To these Palestinians, Patel and the UK are sending a message: You can have democracy, just as long as you vote for the right party, and just as long as the party you vote for accepts the right of Israeli troops to raid and terrorise your homes and families every night.
The message is also that any other option of resisting the occupation is off the table. Choose non-violence, such as boycott, divestment and sanctions (BDS), and you will be labelled antisemitic. Whatever it does, Israel cannot be sanctioned. Whatever it does, Israel cannot be prosecuted by the International Criminal Court for war crimes, whose current investigation has been condemned by the US and UK.
Deepening the conflict
So what exactly can you do, if you are a Palestinian living under Israeli occupation in the West Bank, East Jerusalem or Gaza? To the Palestinian diaspora, particularly in the UK, this move sends an even more damaging message.
Exactly as was predicted when antisemitism was broadened through a “working definition”, which includes examples such as holding Jews collectively responsible for the actions of the state of Israel, the ability of anyone in Britain to support the Palestinian cause is being diminished.
Attempt to mount an exhibition, and you will be ever harder put to find a venue. Stage a meeting in a university, and you will be monitored by Prevent. You could be targeted on social media as an antisemite and lose your job. Now, you could also be branded as a supporter of a proscribed organisation and jailed for 14 years, or lose your citizenship without any recourse to a court.
None of this will solve the conflict. It will only deepen it. Patel has done something that even Blair would not do, for all his hatred of political Islam.
Blair, who had engaged in seven rounds of negotiations with Khaled Meshaal, then the political director of Hamas in Doha, in 2015, said two years later that he regretted that the UK and other western countries had excluded Hamas from the negotiating table and supported Israel’s blockade of Gaza – and he acknowledged the UK had maintained an informal dialogue with the group.
This approach solves conflicts, and it is the one Blair and his predecessor, John Major, both used in reaching peace in Northern Ireland. They talked to the IRA, and they did it directly.
Former Prime Minister Margaret Thatcher – so admired by Patel – is discredited on this issue. Thatcher famously said at a Commonwealth summit in Vancouver in 1987: “A considerable number of the ANC leaders are communists … When the ANC says that they will target British companies, this shows what a typical terrorist organisation it is. I fought terrorism all my life … I will have nothing to do with any organisation that practises violence. I have never seen anyone from ANC or the PLO [Palestine Liberation Organization] or the IRA and would not do so.” And look at what happened to the ANC in South Africa, or indeed Sinn Fein on both sides of the border today.
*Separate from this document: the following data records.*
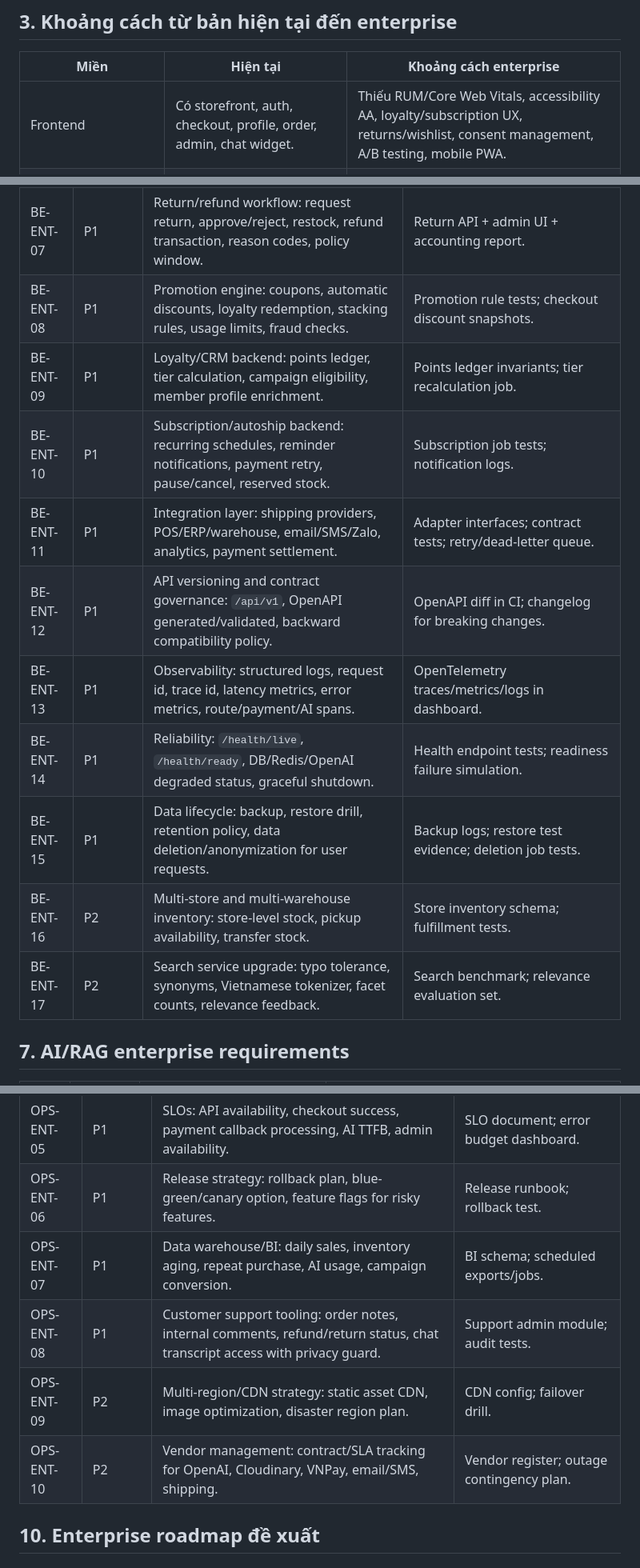
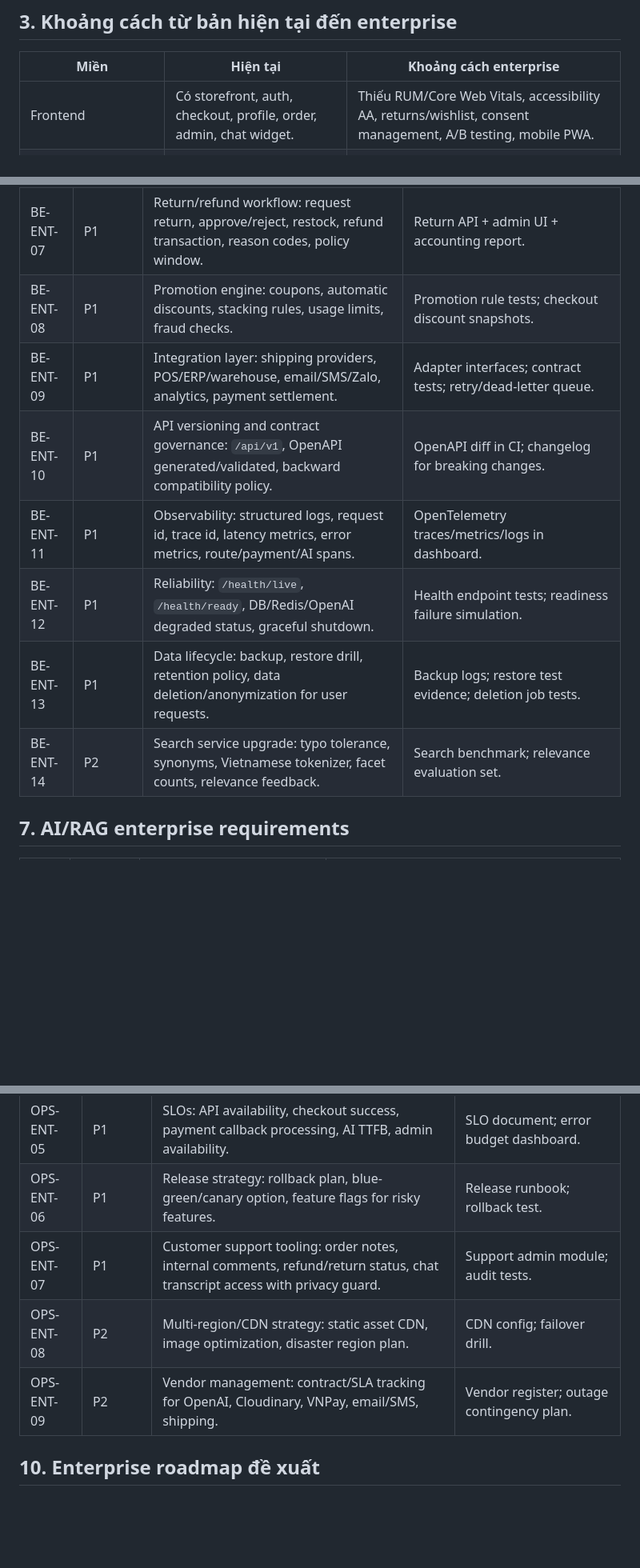
Before and after one commit to quangliz/Petshop, a Markdown page: docs/enterprise-requirements.md, 3 parts joined by grey strips. Shown at 80% size. Drawn GitHub-style; blank space fills up the shorter version.

```diff
--- a/docs/enterprise-requirements.md
+++ b/docs/enterprise-requirements.md
@@ -56,7 +56,7 @@ Một bản ThePawsome ở mức doanh nghiệp phải chứng minh được:
 
 | Miền | Hiện tại | Khoảng cách enterprise |
 |---|---|---|
-| Frontend | Có storefront, auth, checkout, profile, order, admin, chat widget. | Thiếu RUM/Core Web Vitals, accessibility AA, loyalty/subscription UX, returns/wishlist, consent management, A/B testing, mobile PWA. |
+| Frontend | Có storefront, auth, checkout, profile, order, admin, chat widget. | Thiếu RUM/Core Web Vitals, accessibility AA, returns/wishlist, consent management, A/B testing, mobile PWA. |
 | Backend | Có FastAPI, auth, cart/order/payment, admin, DB constraints, CI cơ bản. | Thiếu idempotency toàn diện, refund/returns, inventory reservation TTL, RBAC granular, audit log, API versioning, observability, backup/DR, integration layer. |
 | AI | Có LangGraph, RAG, product/knowledge tools, SSE chat. | Thiếu AI evaluation chính thức, prompt injection defense, source quality workflow, medical triage policy, cost budget, model fallback, human handoff, audit dashboard. |
 | Security/Compliance | Có JWT, bcrypt, CORS, security headers, secret startup checks. | Thiếu ASVS/API Security mapping, consent/privacy workflow, data subject rights, log redaction, SAST/DAST/dependency scan, incident runbook. |
@@ -100,16 +98,13 @@ Mỗi requirement dùng format:
 | BE-ENT-05 | P0 | Mọi mutation quan trọng phải có audit log: admin product changes, order status changes, payment status changes, user lock/unlock, knowledge changes. | Audit log table/API; sample audit trail in admin. |
 | BE-ENT-06 | P0 | Database migration phải có rollback strategy, migration test trong CI và không destructive without backup plan. | CI migration up/down check; migration review checklist. |
 | BE-ENT-07 | P1 | Return/refund workflow: request return, approve/reject, restock, refund transaction, reason codes, policy window. | Return API + admin UI + accounting report. |
-| BE-ENT-08 | P1 | Promotion engine: coupons, automatic discounts, loyalty redemption, stacking rules, usage limits, fraud checks. | Promotion rule tests; checkout discount snapshots. |
-| BE-ENT-09 | P1 | Loyalty/CRM backend: points ledger, tier calculation, campaign eligibility, member profile enrichment. | Points ledger invariants; tier recalculation job. |
-| BE-ENT-10 | P1 | Subscription/autoship backend: recurring schedules, reminder notifications, payment retry, pause/cancel, reserved stock. | Subscription job tests; notification logs. |
-| BE-ENT-11 | P1 | Integration layer: shipping providers, POS/ERP/warehouse, email/SMS/Zalo, analytics, payment settlement. | Adapter interfaces; contract tests; retry/dead-letter queue. |
-| BE-ENT-12 | P1 | API versioning and contract governance: `/api/v1`, OpenAPI generated/validated, backward compatibility policy. | OpenAPI diff in CI; changelog for breaking changes. |
-| BE-ENT-13 | P1 | Observability: structured logs, request id, trace id, latency metrics, error metrics, route/payment/AI spans. | OpenTelemetry traces/metrics/logs in dashboard. |
-| BE-ENT-14 | P1 | Reliability: `/health/live`, `/health/ready`, DB/Redis/OpenAI degraded status, graceful shutdown. | Health endpoint tests; readiness failure simulation. |
-| BE-ENT-15 | P1 | Data lifecycle: backup, restore drill, retention policy, data deletion/anonymization for user requests. | Backup logs; restore test evidence; deletion job tests. |
-| BE-ENT-16 | P2 | Multi-store and multi-warehouse inventory: store-level stock, pickup availability, transfer stock. | Store inventory schema; fulfillment tests. |
-| BE-ENT-17 | P2 | Search service upgrade: typo tolerance, synonyms, Vietnamese tokenizer, facet counts, relevance feedback. | Search benchmark; relevance evaluation set. |
+| BE-ENT-08 | P1 | Promotion engine: coupons, automatic discounts, stacking rules, usage limits, fraud checks. | Promotion rule tests; checkout discount snapshots. |
+| BE-ENT-09 | P1 | Integration layer: shipping providers, POS/ERP/warehouse, email/SMS/Zalo, analytics, payment settlement. | Adapter interfaces; contract tests; retry/dead-letter queue. |
+| BE-ENT-10 | P1 | API versioning and contract governance: `/api/v1`, OpenAPI generated/validated, backward compatibility policy. | OpenAPI diff in CI; changelog for breaking changes. |
+| BE-ENT-11 | P1 | Observability: structured logs, request id, trace id, latency metrics, error metrics, route/payment/AI spans. | OpenTelemetry traces/metrics/logs in dashboard. |
+| BE-ENT-12 | P1 | Reliability: `/health/live`, `/health/ready`, DB/Redis/OpenAI degraded status, graceful shutdown. | Health endpoint tests; readiness failure simulation. |
+| BE-ENT-13 | P1 | Data lifecycle: backup, restore drill, retention policy, data deletion/anonymization for user requests. | Backup logs; restore test evidence; deletion job tests. |
+| BE-ENT-14 | P2 | Search service upgrade: typo tolerance, synonyms, Vietnamese tokenizer, facet counts, relevance feedback. | Search benchmark; relevance evaluation set. |
 
 ## 7. AI/RAG enterprise requirements
 
@@ -155,10 +150,9 @@ Mỗi requirement dùng format:
 | OPS-ENT-04 | P0 | Monitoring and alerting: uptime, error rate, p95 latency, checkout failure, payment failure, AI timeout/cost. | Dashboard + alert policy. |
 | OPS-ENT-05 | P1 | SLOs: API availability, checkout success, payment callback processing, AI TTFB, admin availability. | SLO document; error budget dashboard. |
 | OPS-ENT-06 | P1 | Release strategy: rollback plan, blue-green/canary option, feature flags for risky features. | Release runbook; rollback test. |
-| OPS-ENT-07 | P1 | Data warehouse/BI: daily sales, inventory aging, repeat purchase, AI usage, campaign conversion. | BI schema; scheduled exports/jobs. |
-| OPS-ENT-08 | P1 | Customer support tooling: order notes, internal comments, refund/return status, chat transcript access with privacy guard. | Support admin module; audit tests. |
-| OPS-ENT-09 | P2 | Multi-region/CDN strategy: static asset CDN, image optimization, disaster region plan. | CDN config; failover drill. |
-| OPS-ENT-10 | P2 | Vendor management: contract/SLA tracking for OpenAI, Cloudinary, VNPay, email/SMS, shipping. | Vendor register; outage contingency plan. |
+| OPS-ENT-07 | P1 | Customer support tooling: order notes, internal comments, refund/return status, chat transcript access with privacy guard. | Support admin module; audit tests. |
+| OPS-ENT-08 | P2 | Multi-region/CDN strategy: static asset CDN, image optimization, disaster region plan. | CDN config; failover drill. |
+| OPS-ENT-09 | P2 | Vendor management: contract/SLA tracking for OpenAI, Cloudinary, VNPay, email/SMS, shipping. | Vendor register; outage contingency plan. |
 
 ## 10. Enterprise roadmap đề xuất
 
```
Also changed, not shown: other parts of docs/enterprise-requirements.md (+9 -10 lines).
Patel’s ban, a move resisted by Blair at the height of the Second Intifada, has done immeasurable damage to the search for peace in Palestine.
Source: Middle East Eye